ABOUT THIS EXERCISE
Could you copy the records below exactly, keeping none of the images?

(Collected data entries)
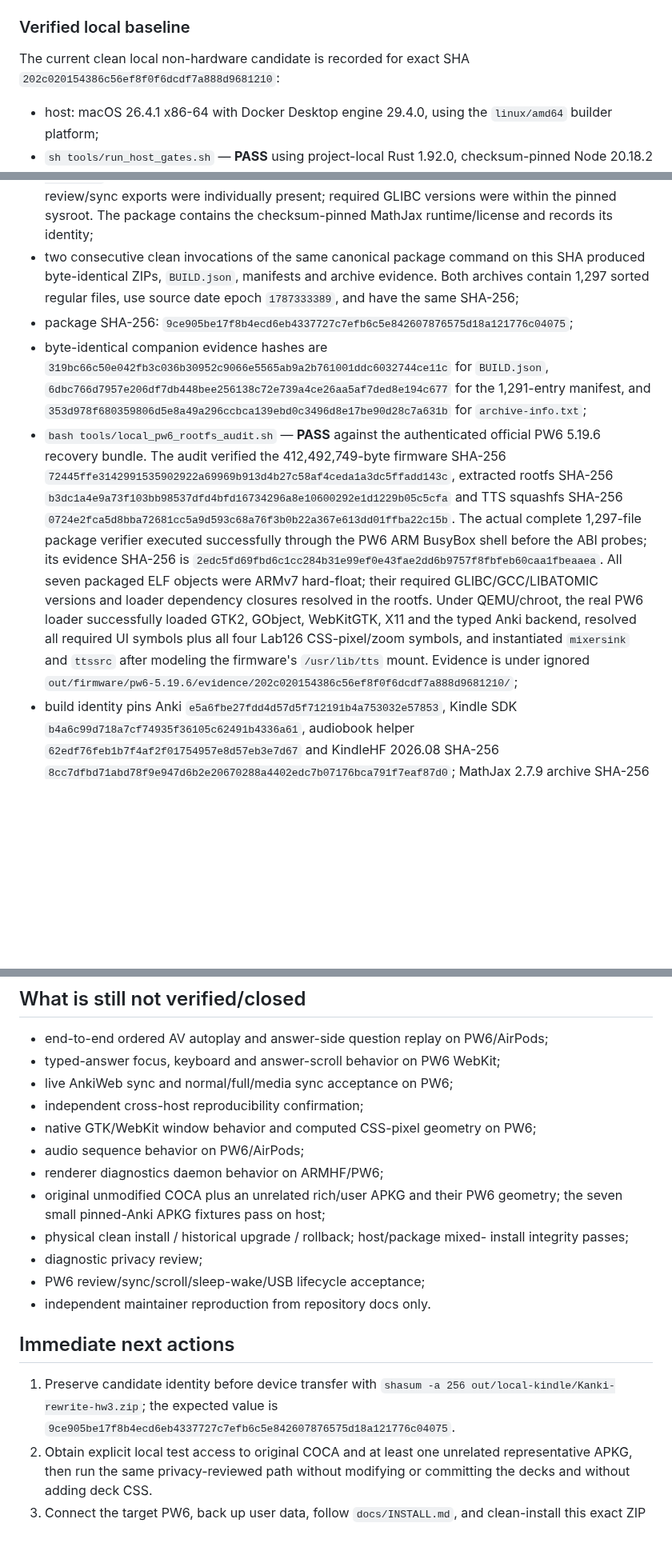
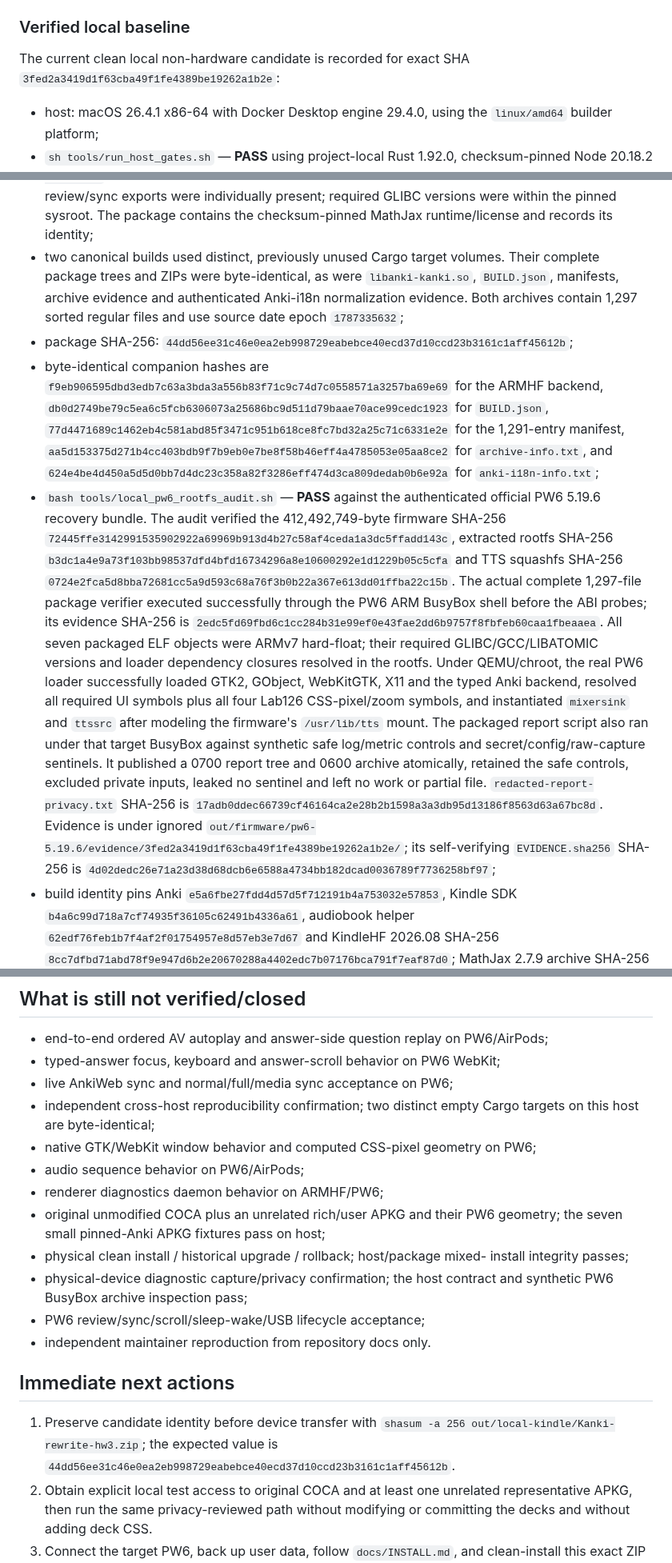
Before and after one commit to melspixel/Kanki, a Markdown page: docs/STATUS.md, 3 parts joined by grey strips. Shown at 80% size. GitHub-like rendering; blank space fills up the shorter version.

Commit message:
docs: record reproducible private-report candidate

```diff
--- a/docs/STATUS.md
+++ b/docs/STATUS.md
@@ -86,7 +86,7 @@ The canonical script refuses a dirty root checkout by default, validates source
 ### Verified local baseline
 
 The current clean local non-hardware candidate is recorded for exact SHA
-`202c020154386c56ef8f0f6dcdf7a888d9681210`:
+`3fed2a3419d1f63cba49f1fe4389be19262a1b2e`:
 
 - host: macOS 26.4.1 x86-64 with Docker Desktop engine 29.4.0, using the
   `linux/amd64` builder platform;
@@ -144,17 +148,24 @@ The current clean local non-hardware candidate is recorded for exact SHA
   required review/sync exports were individually present; required
   GLIBC versions were within the pinned sysroot. The package contains the
   checksum-pinned MathJax runtime/license and records its identity;
-- two consecutive clean invocations of the same canonical package command on
-  this SHA produced byte-identical ZIPs, `BUILD.json`, manifests and archive
-  evidence. Both archives contain 1,297 sorted regular files, use source date
-  epoch `1787333389`, and have the same SHA-256;
+- two canonical builds used distinct, previously unused Cargo target volumes.
+  Their complete package trees and ZIPs were byte-identical, as were
+  `libanki-kanki.so`, `BUILD.json`, manifests, archive evidence and authenticated
+  Anki-i18n normalization evidence. Both archives contain 1,297 sorted regular
+  files and use source date epoch `1787335632`;
 - package SHA-256:
-  `9ce905be17f8b4ecd6eb4337727c7efb6c5e842607876575d18a121776c04075`;
-- byte-identical companion evidence hashes are `319bc66c50e042fb3c036b30952c9066e5565ab9a2b761001ddc6032744ce11c`
-  for `BUILD.json`, `6dbc766d7957e206df7db448bee256138c72e739a4ce26aa5af7ded8e194c677`
-  for the 1,291-entry manifest, and
-  `353d978f680359806d5e8a49a296ccbca139ebd0c3496d8e17be90d28c7a631b`
-  for `archive-info.txt`;
+  `44dd56ee31c46e0ea2eb998729eabebce40ecd37d10ccd23b3161c1aff45612b`;
+- byte-identical companion hashes are
+  `f9eb906595dbd3edb7c63a3bda3a556b83f71c9c74d7c0558571a3257ba69e69`
+  for the ARMHF backend,
+  `db0d2749be79c5ea6c5fcb6306073a25686bc9d511d79baae70ace99cedc1923`
+  for `BUILD.json`,
+  `77d4471689c1462eb4c581abd85f3471c951b618ce8fc7bd32a25c71c6331e2e`
+  for the 1,291-entry manifest,
+  `aa5d153375d271b4cc403bdb9f7b9eb0e7be8f58b46eff4a4785053e05aa8ce2`
+  for `archive-info.txt`, and
+  `624e4be4d450a5d5d0bb7d4dc23c358a82f3286eff474d3ca809dedab0b6e92a`
+  for `anki-i18n-info.txt`;
 - `bash tools/local_pw6_rootfs_audit.sh` — **PASS** against the authenticated
   official PW6 5.19.6 recovery bundle. The audit verified the 412,492,749-byte
   firmware SHA-256
@@ -172,8 +183,16 @@ The current clean local non-hardware candidate is recorded for exact SHA
   GObject, WebKitGTK, X11 and the typed Anki backend, resolved all required UI
   symbols plus all four Lab126 CSS-pixel/zoom symbols, and instantiated
   `mixersink` and `ttssrc` after modeling the firmware's `/usr/lib/tts` mount.
+  The packaged report script also ran under that target BusyBox against
+  synthetic safe log/metric controls and secret/config/raw-capture sentinels.
+  It published a 0700 report tree and 0600 archive atomically, retained the
+  safe controls, excluded private inputs, leaked no sentinel and left no work
+  or partial file. `redacted-report-privacy.txt` SHA-256 is
+  `17adb0ddec66739cf46164ca2e28b2b1598a3a3db95d13186f8563d63a67bc8d`.
   Evidence is under ignored
-  `out/firmware/pw6-5.19.6/evidence/202c020154386c56ef8f0f6dcdf7a888d9681210/`;
+  `out/firmware/pw6-5.19.6/evidence/3fed2a3419d1f63cba49f1fe4389be19262a1b2e/`;
+  its self-verifying `EVIDENCE.sha256` SHA-256 is
+  `4d02dedc26e71a23d38d68dcb6e6588a4734bb182dcad0036789f7736258bf97`;
 - build identity pins Anki
   `e5a6fbe27fdd4d57d5f712191b4a753032e57853`, Kindle SDK
   `b4a6c99d718a7cf74935f36105c62491b4336a61`, audiobook helper
@@ -562,7 +618,8 @@ Because behavior-changing commits landed afterward, these do not close the curre
 - end-to-end ordered AV autoplay and answer-side question replay on PW6/AirPods;
 - typed-answer focus, keyboard and answer-scroll behavior on PW6 WebKit;
 - live AnkiWeb sync and normal/full/media sync acceptance on PW6;
-- independent cross-host reproducibility confirmation;
+- independent cross-host reproducibility confirmation; two distinct empty
+  Cargo targets on this host are byte-identical;
 - native GTK/WebKit window behavior and computed CSS-pixel geometry on PW6;
 - audio sequence behavior on PW6/AirPods;
 - renderer diagnostics daemon behavior on ARMHF/PW6;
@@ -570,7 +627,8 @@ Because behavior-changing commits landed afterward, these do not close the curre
   geometry; the seven small pinned-Anki APKG fixtures pass on host;
 - physical clean install / historical upgrade / rollback; host/package mixed-
   install integrity passes;
-- diagnostic privacy review;
+- physical-device diagnostic capture/privacy confirmation; the host contract
+  and synthetic PW6 BusyBox archive inspection pass;
 - PW6 review/sync/scroll/sleep-wake/USB lifecycle acceptance;
 - independent maintainer reproduction from repository docs only.
 
@@ -578,7 +636,7 @@ Because behavior-changing commits landed afterward, these do not close the curre
 
 1. Preserve candidate identity before device transfer with
    `shasum -a 256 out/local-kindle/Kanki-rewrite-hw3.zip`; the expected value
-   is `9ce905be17f8b4ecd6eb4337727c7efb6c5e842607876575d18a121776c04075`.
+   is `44dd56ee31c46e0ea2eb998729eabebce40ecd37d10ccd23b3161c1aff45612b`.
 2. Obtain explicit local test access to original COCA and at least one
    unrelated representative APKG, then run the same privacy-reviewed path
    without modifying or committing the decks and without adding deck CSS.
```
Also changed, not shown: other parts of docs/STATUS.md (+44 -3 lines), docs/CODEX_HANDOFF.md (+15 -2 lines).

RESULT FOR THIS EXERCISE
Before and after one commit to melspixel/Kanki, a Markdown page: docs/STATUS.md, 3 parts joined by grey strips. Shown at 80% size. GitHub-like rendering; blank space fills up the shorter version.

Commit message:
docs: record reproducible private-report candidate

```diff
--- a/docs/STATUS.md
+++ b/docs/STATUS.md
@@ -86,7 +86,7 @@ The canonical script refuses a dirty root checkout by default, validates source
 ### Verified local baseline
 
 The current clean local non-hardware candidate is recorded for exact SHA
-`202c020154386c56ef8f0f6dcdf7a888d9681210`:
+`3fed2a3419d1f63cba49f1fe4389be19262a1b2e`:
 
 - host: macOS 26.4.1 x86-64 with Docker Desktop engine 29.4.0, using the
   `linux/amd64` builder platform;
@@ -144,17 +148,24 @@ The current clean local non-hardware candidate is recorded for exact SHA
   required review/sync exports were individually present; required
   GLIBC versions were within the pinned sysroot. The package contains the
   checksum-pinned MathJax runtime/license and records its identity;
-- two consecutive clean invocations of the same canonical package command on
-  this SHA produced byte-identical ZIPs, `BUILD.json`, manifests and archive
-  evidence. Both archives contain 1,297 sorted regular files, use source date
-  epoch `1787333389`, and have the same SHA-256;
+- two canonical builds used distinct, previously unused Cargo target volumes.
+  Their complete package trees and ZIPs were byte-identical, as were
+  `libanki-kanki.so`, `BUILD.json`, manifests, archive evidence and authenticated
+  Anki-i18n normalization evidence. Both archives contain 1,297 sorted regular
+  files and use source date epoch `1787335632`;
 - package SHA-256:
-  `9ce905be17f8b4ecd6eb4337727c7efb6c5e842607876575d18a121776c04075`;
-- byte-identical companion evidence hashes are `319bc66c50e042fb3c036b30952c9066e5565ab9a2b761001ddc6032744ce11c`
-  for `BUILD.json`, `6dbc766d7957e206df7db448bee256138c72e739a4ce26aa5af7ded8e194c677`
-  for the 1,291-entry manifest, and
-  `353d978f680359806d5e8a49a296ccbca139ebd0c3496d8e17be90d28c7a631b`
-  for `archive-info.txt`;
+  `44dd56ee31c46e0ea2eb998729eabebce40ecd37d10ccd23b3161c1aff45612b`;
+- byte-identical companion hashes are
+  `f9eb906595dbd3edb7c63a3bda3a556b83f71c9c74d7c0558571a3257ba69e69`
+  for the ARMHF backend,
+  `db0d2749be79c5ea6c5fcb6306073a25686bc9d511d79baae70ace99cedc1923`
+  for `BUILD.json`,
+  `77d4471689c1462eb4c581abd85f3471c951b618ce8fc7bd32a25c71c6331e2e`
+  for the 1,291-entry manifest,
+  `aa5d153375d271b4cc403bdb9f7b9eb0e7be8f58b46eff4a4785053e05aa8ce2`
+  for `archive-info.txt`, and
+  `624e4be4d450a5d5d0bb7d4dc23c358a82f3286eff474d3ca809dedab0b6e92a`
+  for `anki-i18n-info.txt`;
 - `bash tools/local_pw6_rootfs_audit.sh` — **PASS** against the authenticated
   official PW6 5.19.6 recovery bundle. The audit verified the 412,492,749-byte
   firmware SHA-256
@@ -172,8 +183,16 @@ The current clean local non-hardware candidate is recorded for exact SHA
   GObject, WebKitGTK, X11 and the typed Anki backend, resolved all required UI
   symbols plus all four Lab126 CSS-pixel/zoom symbols, and instantiated
   `mixersink` and `ttssrc` after modeling the firmware's `/usr/lib/tts` mount.
+  The packaged report script also ran under that target BusyBox against
+  synthetic safe log/metric controls and secret/config/raw-capture sentinels.
+  It published a 0700 report tree and 0600 archive atomically, retained the
+  safe controls, excluded private inputs, leaked no sentinel and left no work
+  or partial file. `redacted-report-privacy.txt` SHA-256 is
+  `17adb0ddec66739cf46164ca2e28b2b1598a3a3db95d13186f8563d63a67bc8d`.
   Evidence is under ignored
-  `out/firmware/pw6-5.19.6/evidence/202c020154386c56ef8f0f6dcdf7a888d9681210/`;
+  `out/firmware/pw6-5.19.6/evidence/3fed2a3419d1f63cba49f1fe4389be19262a1b2e/`;
+  its self-verifying `EVIDENCE.sha256` SHA-256 is
+  `4d02dedc26e71a23d38d68dcb6e6588a4734bb182dcad0036789f7736258bf97`;
 - build identity pins Anki
   `e5a6fbe27fdd4d57d5f712191b4a753032e57853`, Kindle SDK
   `b4a6c99d718a7cf74935f36105c62491b4336a61`, audiobook helper
@@ -562,7 +618,8 @@ Because behavior-changing commits landed afterward, these do not close the curre
 - end-to-end ordered AV autoplay and answer-side question replay on PW6/AirPods;
 - typed-answer focus, keyboard and answer-scroll behavior on PW6 WebKit;
 - live AnkiWeb sync and normal/full/media sync acceptance on PW6;
-- independent cross-host reproducibility confirmation;
+- independent cross-host reproducibility confirmation; two distinct empty
+  Cargo targets on this host are byte-identical;
 - native GTK/WebKit window behavior and computed CSS-pixel geometry on PW6;
 - audio sequence behavior on PW6/AirPods;
 - renderer diagnostics daemon behavior on ARMHF/PW6;
@@ -570,7 +627,8 @@ Because behavior-changing commits landed afterward, these do not close the curre
   geometry; the seven small pinned-Anki APKG fixtures pass on host;
 - physical clean install / historical upgrade / rollback; host/package mixed-
   install integrity passes;
-- diagnostic privacy review;
+- physical-device diagnostic capture/privacy confirmation; the host contract
+  and synthetic PW6 BusyBox archive inspection pass;
 - PW6 review/sync/scroll/sleep-wake/USB lifecycle acceptance;
 - independent maintainer reproduction from repository docs only.
 
@@ -578,7 +636,7 @@ Because behavior-changing commits landed afterward, these do not close the curre
 
 1. Preserve candidate identity before device transfer with
    `shasum -a 256 out/local-kindle/Kanki-rewrite-hw3.zip`; the expected value
-   is `9ce905be17f8b4ecd6eb4337727c7efb6c5e842607876575d18a121776c04075`.
+   is `44dd56ee31c46e0ea2eb998729eabebce40ecd37d10ccd23b3161c1aff45612b`.
 2. Obtain explicit local test access to original COCA and at least one
    unrelated representative APKG, then run the same privacy-reviewed path
    without modifying or committing the decks and without adding deck CSS.
```
Also changed, not shown: other parts of docs/STATUS.md (+44 -3 lines), docs/CODEX_HANDOFF.md (+15 -2 lines).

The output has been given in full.